━━ Data shown
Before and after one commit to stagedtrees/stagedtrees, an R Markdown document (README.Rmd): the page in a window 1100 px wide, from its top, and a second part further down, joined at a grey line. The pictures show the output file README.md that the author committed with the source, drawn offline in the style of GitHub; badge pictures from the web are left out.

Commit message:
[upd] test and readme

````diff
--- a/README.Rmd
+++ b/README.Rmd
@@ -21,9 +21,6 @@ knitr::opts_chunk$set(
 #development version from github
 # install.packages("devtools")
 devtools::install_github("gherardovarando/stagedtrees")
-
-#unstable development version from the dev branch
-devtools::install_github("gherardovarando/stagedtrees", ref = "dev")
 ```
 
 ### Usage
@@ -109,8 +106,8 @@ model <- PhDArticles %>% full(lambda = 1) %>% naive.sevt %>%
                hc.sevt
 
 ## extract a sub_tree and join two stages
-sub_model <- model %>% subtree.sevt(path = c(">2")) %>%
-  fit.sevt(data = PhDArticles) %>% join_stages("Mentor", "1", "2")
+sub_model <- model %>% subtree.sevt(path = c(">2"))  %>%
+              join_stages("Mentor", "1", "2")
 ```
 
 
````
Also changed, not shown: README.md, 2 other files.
━━━━
━━ Data shown
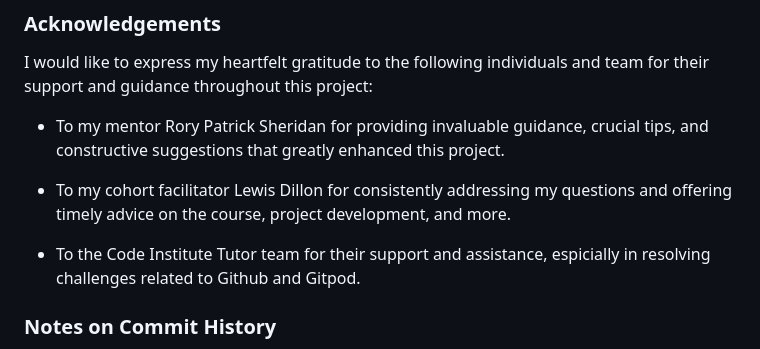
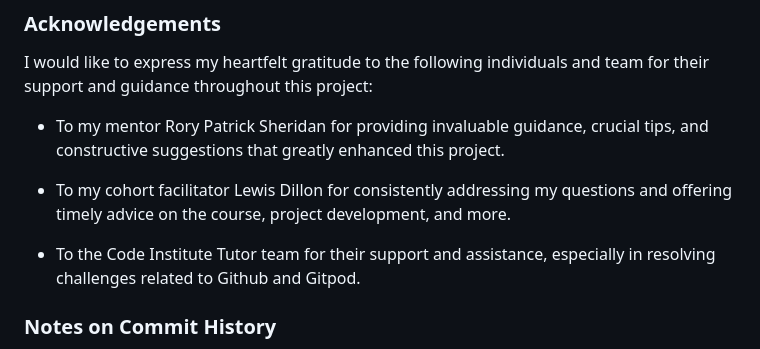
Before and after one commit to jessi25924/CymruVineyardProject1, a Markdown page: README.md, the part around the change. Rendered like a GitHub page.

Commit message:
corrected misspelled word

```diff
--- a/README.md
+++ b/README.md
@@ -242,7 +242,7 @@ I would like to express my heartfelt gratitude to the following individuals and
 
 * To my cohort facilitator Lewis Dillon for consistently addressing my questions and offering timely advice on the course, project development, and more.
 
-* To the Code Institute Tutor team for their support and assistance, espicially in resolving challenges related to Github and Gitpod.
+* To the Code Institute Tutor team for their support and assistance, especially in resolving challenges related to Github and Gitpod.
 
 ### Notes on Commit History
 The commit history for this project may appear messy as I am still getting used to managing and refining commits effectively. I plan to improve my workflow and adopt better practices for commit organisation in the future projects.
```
━━━━
### [Problem requirements]
When the word "sevt" appears in a line of the listing, pull that line out.

### [Your solution]
@@ -109,8 +106,8 @@ model <- PhDArticles %>% full(lambda = 1) %>% naive.sevt %>%
                hc.sevt
-sub_model <- model %>% subtree.sevt(path = c(">2")) %>%
-  fit.sevt(data = PhDArticles) %>% join_stages("Mentor", "1", "2")
+sub_model <- model %>% subtree.sevt(path = c(">2"))  %>%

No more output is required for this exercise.